- "An imposing and formal man, Prescott Bush commuted for years to Grand Central Station, then rode down to Wall Street on the subway. 'He'd die now,' according to George's sister Nancy, 'with limos picking them up. He was a straphanger.'" — Andrew Delbanco, "Self-Remade Man," The New York Times review
Primarily Army Special Forces and Airborne Infantry/Ranger units:
- Military Meaning 1: A parachutist who volunteers to make a jump with a different platoon, team or group – he is said to “Strap Hang” on to the “stick” of Jumpers. The actual term “Strap Hang” is derived in this Military Airborne context because prior to exiting the aircraft, the line of jumpers (known as a “stick”) stands in a line, facing the paratroop door – with their “static line” hooked to an Anchor Line Cable running the length of the aircraft. They grip the static line in their hand and literally – hang on to it as the aircraft makes its way to the drop zone – thus the term “straphanger”. Essentially all the jumpers are straphangers – but the term is only applied to those who were added at the last minute to the jump manifest or who volunteered to jump, coming from a different unit.
- Military Meaning 2: A person who is accepted by a Special Forces or Airborne Infantry/Ranger platoon or team into their closed circle of trusted friends and acquaintances, and is included as an honorary member of the group – mostly during social gatherings however.

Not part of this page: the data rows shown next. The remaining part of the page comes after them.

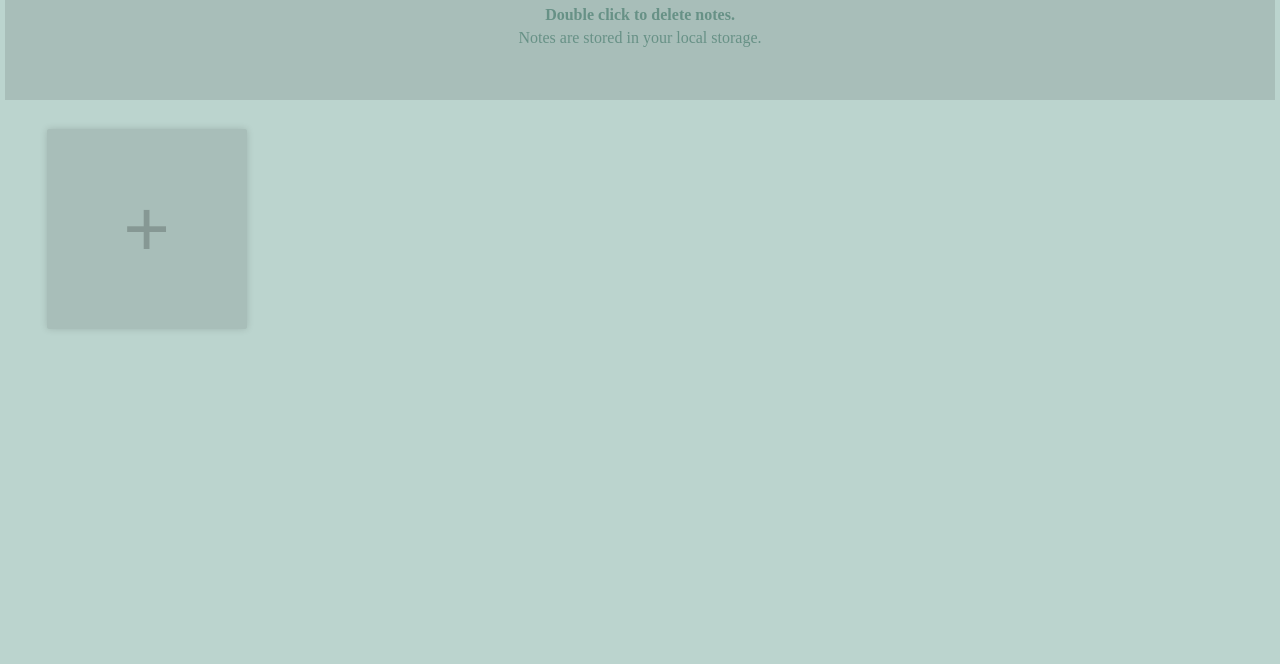
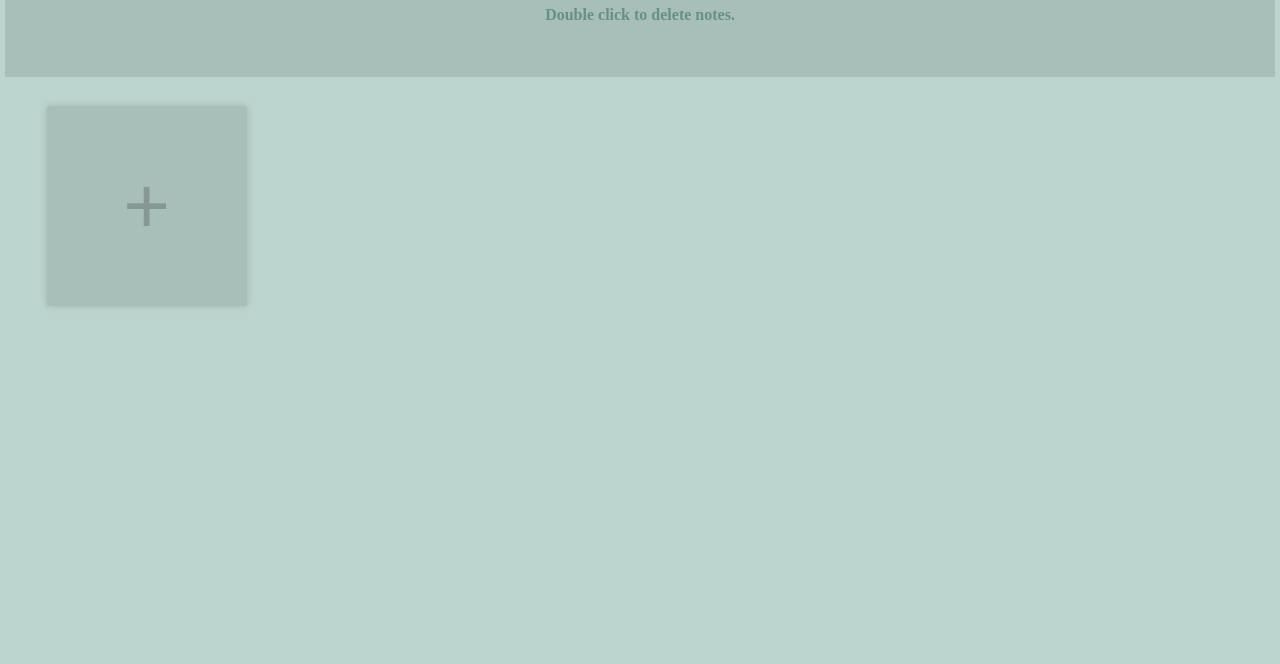
Before and after one commit to emi-smith/sticky-notes, a plain HTML site: page index.html in a window 1280 px wide. Shown: the part 136-800 px from the top of the page. Drawn offline with Linux system fonts and the light colour scheme.

Commit message:
deleted storage comment

```diff
--- a/index.html
+++ b/index.html
@@ -12,7 +12,7 @@
         <div><h1 class="main-header">Simple Sticky Notes</h1></div>
         <div class="text-box">
             <h4>Double click to delete notes.</h4>
-            <p>Notes are stored in your local storage.</p>
+            <!--Notes are stored in your local storage.-->
         </div>
     </div>
     <div id="app">
```
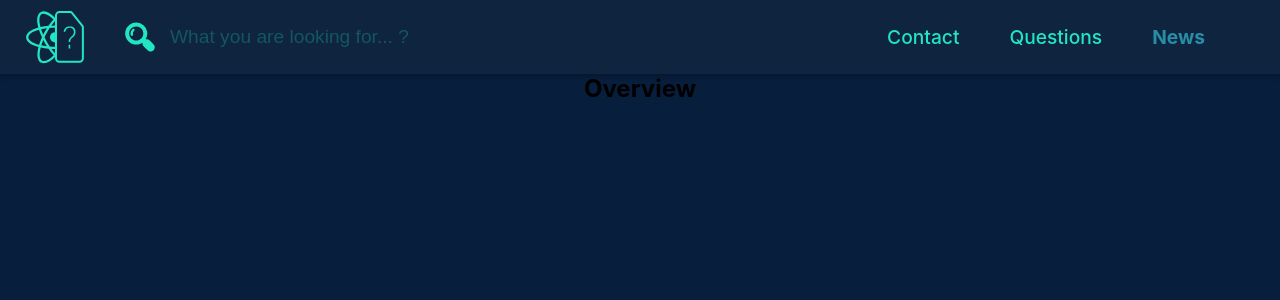
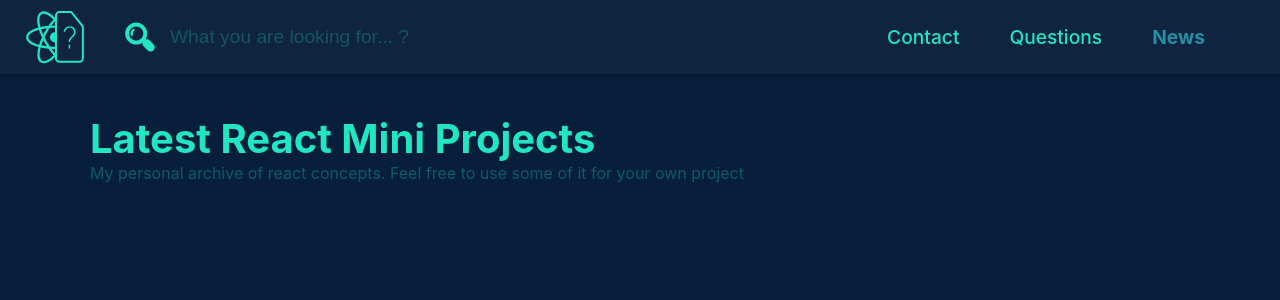
Before and after one commit to LaupWing/ExplainABit, a React (Create React App) app: page / in a window 1280 px wide. Shown: the top 300 px of the page. Built offline with nearby package versions, Linux system fonts and the light colour scheme.

Commit message:
added route views

```diff
--- a/src/containers/Overview/Overview.js
+++ b/src/containers/Overview/Overview.js
@@ -4,7 +4,8 @@
     render(){
         return(
             <div>
-                <h2>Overview</h2>
+                <h2>Latest React Mini Projects</h2>
+                <p>My personal archive of react concepts. Feel free to use some of it for your own project</p>
             </div>
         )
     }
--- a/src/hoc/Layout/Layout.module.css
+++ b/src/hoc/Layout/Layout.module.css
@@ -1,6 +1,18 @@
 .Content{
     display: flex;
+    margin-top: 5vh;
     justify-content: flex-start;
     flex-direction: row;
     align-items: center;
+    width: 95vw;
+    max-width: 1100px;
+    color: var(--turqoise);
 }
+
+.Content h2{
+    font-size: 2.5rem;
+}
+.Content p{
+    font-size: 1rem;
+    opacity: .3;
+}
```
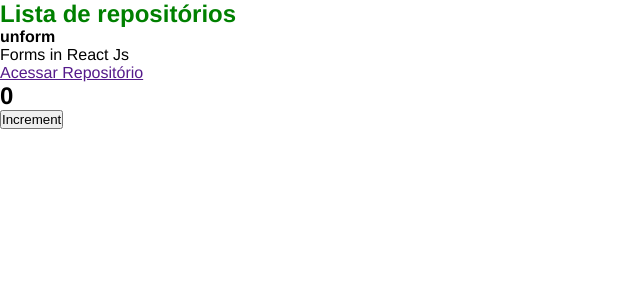
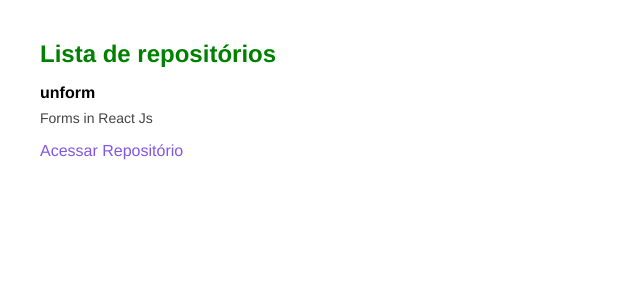
Before and after one commit to claudi-tm/github-explorer, a React app: page / in a window 1280 px wide. Shown: the top 300 px of the page, without its empty margins (0-640 px from the left). Built offline with nearby package versions, Linux system fonts and the light colour scheme.

Commit message:
added style to repositories

```diff
--- a/src/App.jsx
+++ b/src/App.jsx
@@ -1,4 +1,4 @@
-import { Counter } from "./components/Counter";
+
 import { RepositoryList } from "./components/RepositoryList";
 import "./styles/global.scss";
 
@@ -6,7 +6,6 @@
 	return (
 		<>
 			<RepositoryList></RepositoryList>
-			<Counter></Counter>
 		</>
 	);
 }
--- a/src/components/Counter.jsx
+++ /dev/null
@@ -1,14 +0,0 @@
-import { useState } from "react"
-
-export function Counter() {
-    const [counter, setCounter] = useState(0)
-    function increment() {
-        setCounter(counter + 1);
-    }
-    return (
-        <div>
-            <h2>{counter}</h2>
-            <button type="button" onClick={increment}>Increment</button>
-        </div>
-    )
-}
--- a/src/components/RepositoryList.jsx
+++ b/src/components/RepositoryList.jsx
@@ -1,4 +1,5 @@
 import { RepositoryItem } from "./RepositoryItem";
+import "../styles/repositories.scss"
 
 export function RepositoryList() {
 	return (
--- /dev/null
+++ b/src/styles/repositories.scss
@@ -0,0 +1,30 @@
+section.repository-list {
+	margin: 40px;
+
+	h1 {
+		margin-bottom: 16px;
+	}
+
+	ul {
+		list-style-type: none;
+
+		li {
+			& + li {
+				margin-bottom: 20px;
+			}
+
+			p {
+				font-size: 14px;
+				color: #444;
+				margin-top: 8px;
+			}
+
+			a {
+				display: inline-block;
+				margin-top: 16px;
+				text-decoration: none;
+				color: #8257e6;
+			}
+		}
+	}
+}
--- a/webpack.config.js
+++ b/webpack.config.js
@@ -1,6 +1,7 @@
 const { dirname } = require("path");
 const path = require("path");
 const HtmlWebpackPlugin = require("html-webpack-plugin");
+const ReactRefreshWebpackPlugin = require("@pmmmwh/react-refresh-webpack-plugin");
 
 const isDevelopment = process.env.NODE_ENV !== "production";
 
@@ -16,21 +17,33 @@
 	resolve: {
 		extensions: [".jsx", ".js"],
 	},
+
 	devtool: isDevelopment ? "eval-source-map" : "source-map",
+
 	devServer: {
 		static: path.resolve(__dirname, "public"),
+		hot: true,
 	},
 	plugins: [
+		isDevelopment && new ReactRefreshWebpackPlugin(),
 		new HtmlWebpackPlugin({
 			template: path.resolve(__dirname, "public", "index.html"),
 		}),
-	],
+	].filter(Boolean),
 	module: {
 		rules: [
 			{
 				test: /\.jsx$/,
 				exclude: /node_modules/,
-				use: "babel-loader",
+				use: {
+					loader: "babel-loader",
+					options: {
+						plugins: [
+							isDevelopment &&
+								require.resolve('react-refresh/babel'),
+						].filter(Boolean),
+					},
+				},
 			},
 			{
 				test: /\.scss$/,
```
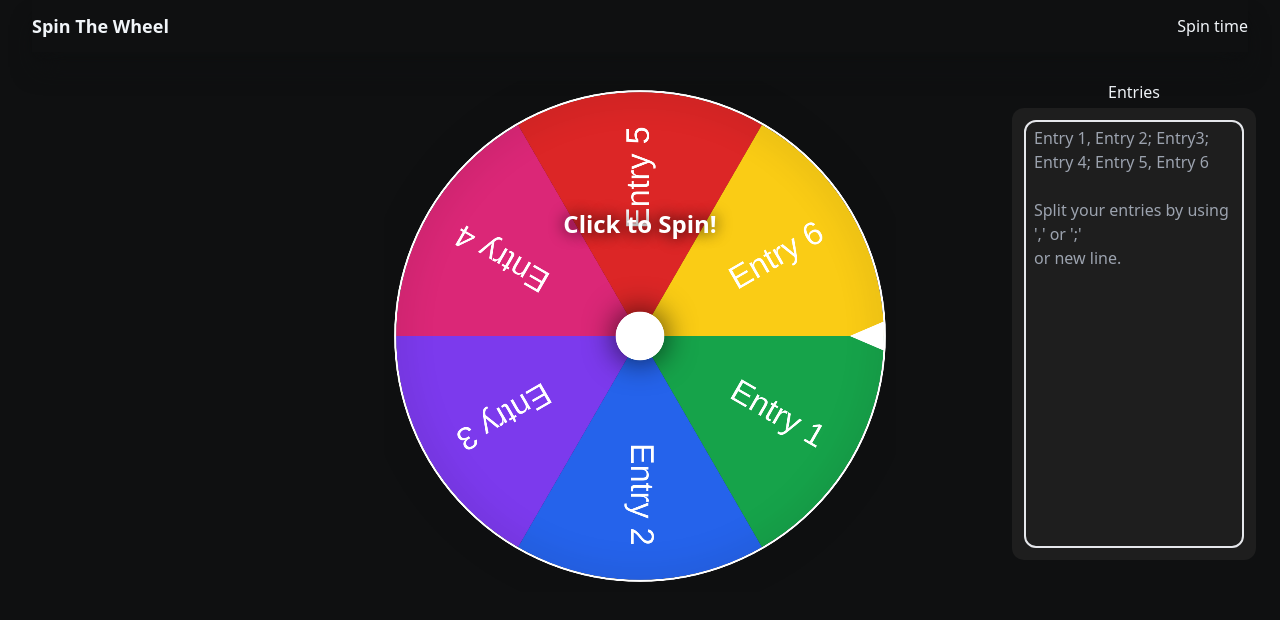
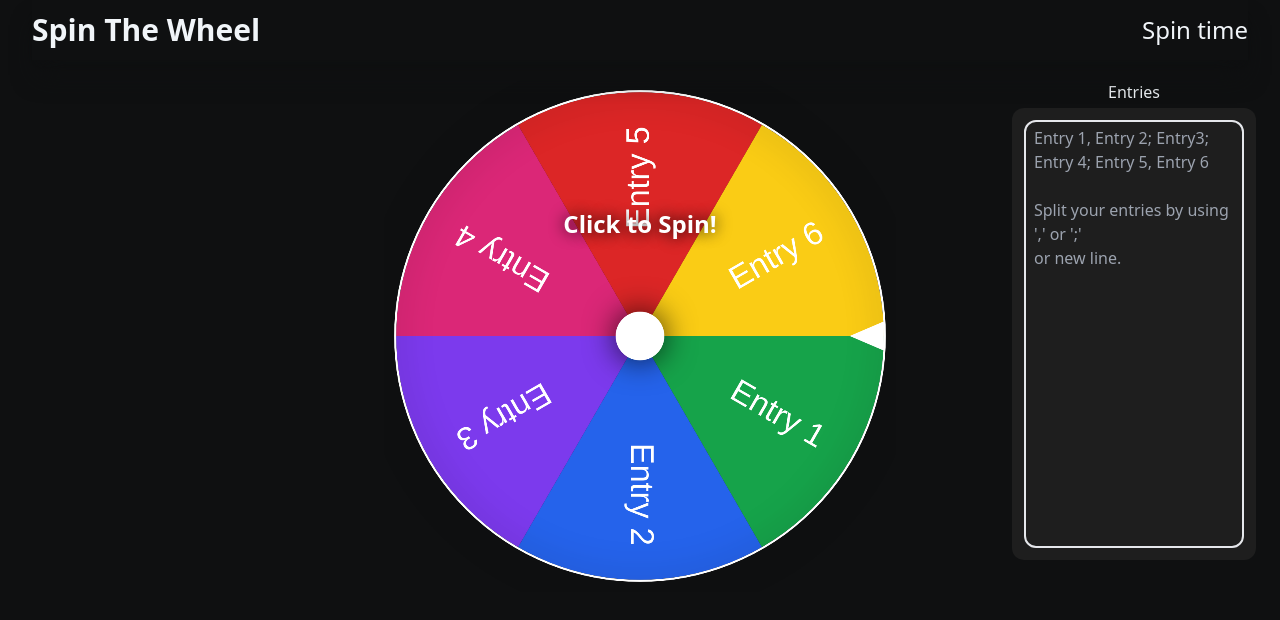
Before and after one commit to ajvejko/WheelOfFortune, a Vue app: page / in a window 1280 px wide. Shown: the top 620 px of the page. Built offline with nearby package versions, Linux system fonts and the light colour scheme.

Commit message:
added responsitivity for navbar

```diff
--- a/src/components/Navbar.vue
+++ b/src/components/Navbar.vue
@@ -21,8 +21,17 @@ onClickOutside(customizationWindow, closeModal);
     <div
       class="flex items-center justify-between bg-bgCustom py-3 shadow-xl shadow-bgCustom"
     >
-      <a id="home" class="text-lg font-bold text-slate-100">Spin The Wheel</a>
-      <button class="text-slate-100" @click="openModal">Spin time</button>
+      <a
+        id="#home"
+        class="button-transition select-none text-lg font-bold text-slate-100 hover:scale-105 hover:cursor-pointer sm:text-xl lg:text-2xl xl:text-3xl"
+        >Spin The Wheel</a
+      >
+      <button
+        class="button-transition text-slate-100 hover:scale-110 sm:text-lg lg:text-xl xl:text-2xl"
+        @click="openModal"
+      >
+        Spin time
+      </button>
     </div>
   </nav>
   <Transition name="fade">
```
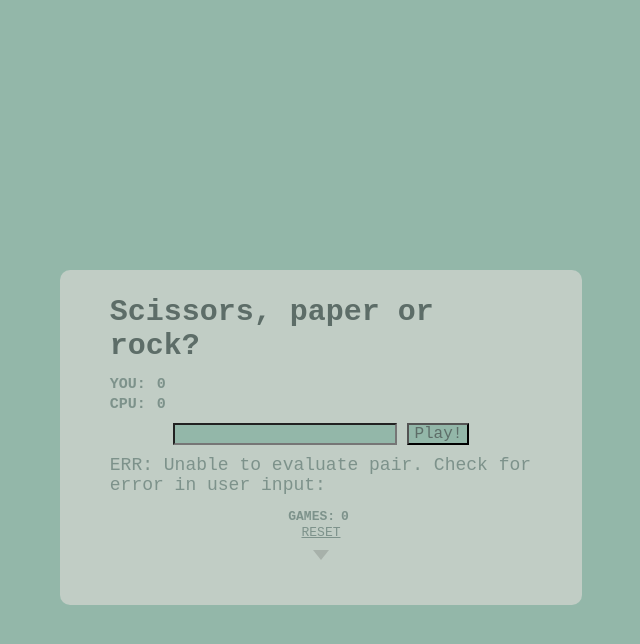
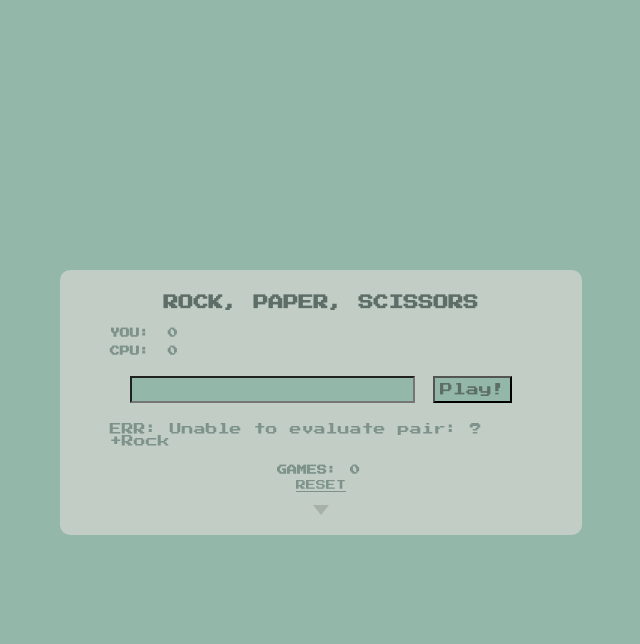
Before and after one commit to decadentpig/rock-paper-scissors, a plain HTML site: page index.html in a window 1280 px wide. Both pictures are taken after a click on the button "Play!". Shown: the whole page, without its empty margins (319-959 px from the left). Drawn offline with Linux system fonts and the light colour scheme.

Commit message:
Pixel font, minor alignment tweaks.

```diff
--- a/index.html
+++ b/index.html
@@ -3,11 +3,14 @@
   <head>
     <title>Rock, Paper, Scissors</title>
     <link href='style.css' rel='stylesheet'>
+
+    <link rel="preconnect" href="https://fonts.gstatic.com">
+    <link href="https://fonts.googleapis.com/css2?family=Press+Start+2P&display=swap" rel="stylesheet">
   </head>
 
   <body>
     <main id='main-content'>
-        <h1>Scissors, paper or rock?</h1>
+        <h1>ROCK, PAPER, SCISSORS</h1>
         <div>
             <h6>YOU:</h6>
             <h6 id='player-tally'>0</h6>
--- a/script.js
+++ b/script.js
@@ -14,8 +14,8 @@ function computerPlay(){
 
 function playRound(playerArg, computerArg){
   // Uniform case, unless null
-  let oldInput = playerArg;
   if (playerArg) playerArg = playerArg.toUpperCase()[0] + playerArg.toLowerCase().slice(1);
+  if (!playerArg) playerArg = '?+';
 
   // Find the outcome
   let contest = playerArg + computerArg;
@@ -39,7 +39,7 @@ function playRound(playerArg, computerArg){
       return `Draw! Both used ${playerArg}`
 
     default:
-      return `ERR: Unable to evaluate pair. \nCheck for error in user input: ${oldInput}`
+      return `ERR: Unable to evaluate pair: ${contest}`
   }
 }
 
--- a/style.css
+++ b/style.css
@@ -5,7 +5,7 @@
 
 body {
   display: grid;
-  font-family: monospace;
+  font-family: 'Press Start 2P', cursive;
   color: #7D928B;
   background-color: #93B7A9;
 }
@@ -16,36 +16,37 @@ body {
   font-size: 18px;
   background-color: #C1CDC5;
   margin: 15em auto 20em auto;
-  padding: 25px 50px 35px 50px;
+  padding: 25px 50px 10px 50px;
   border-radius: 10px;
 }
 
 h1 {
   color: #5d6d68;
-  font-size: 30px;
+  font-size: 15px;
   margin: 0 auto 10px auto;
 }
 
 h6 {
   display: inline;
-  font-size: 15px;
+  font-size: 10px;
   margin: 0 auto 5px auto;
 }
 
 #inputs-container {
   padding: 10px 10px 10px 10px;
-  margin: auto;
+  margin: 10px auto;
 }
 
 #player-input, #page-button {
     background-color: #93B7A9;
-    padding: 0 5px 0 5px;
+    padding: 5px;
     color: #5d6d68;
-    font-size: 16px;
-    font-family: monospace;
+    font-size: 13px;
+    font-family: 'Press Start 2P', cursive;
 }
 
 p {
+  font-size: 12px;
   margin: auto;
 }
 
@@ -55,12 +56,12 @@ p {
 }
 #games-tracker h6{
   margin: 0 auto 0 -5px;
-  font-size: 13px;
+  font-size: 10px;
 }
 
 #resetter, #toggle {
-  margin: auto;
-  font-size: 13px;
+  margin: 5px auto 0 auto;
+  font-size: 10px;
   color: #7D928B;
 }
 #resetter:visited, #toggle:visited {
@@ -72,10 +73,10 @@ p {
 
 #game-log{
   display: none; /** grid: toggled off by default **/
-  padding: 20px 0 0 0;
+  padding: 5px 0 0 0;
 }
 .log-entries{
-  font-size: 13px;
+  font-size: 10px;
   margin: 3px auto;
 }
 
```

- "Straphanger" is sometimes used to mean a person who benefits from the actions and exertions of someone else, with no efforts of their own; someone who is "just along for the ride". (See also free rider problem.)
- Alternatively, "straphanger(s)" may refer to the easy targets of pick pockets on crowded public transportation.
- In the military slang used by airborne units: airborne qualified personnel conducting an airborne operation with another unit.
- In the central Down East region of Maine, straphanger has become an insult used against persons who are perceived as being "from away". The term is generally restricted to use by the lower social strata of the area.
A film was made in 1922 called The Straphanger.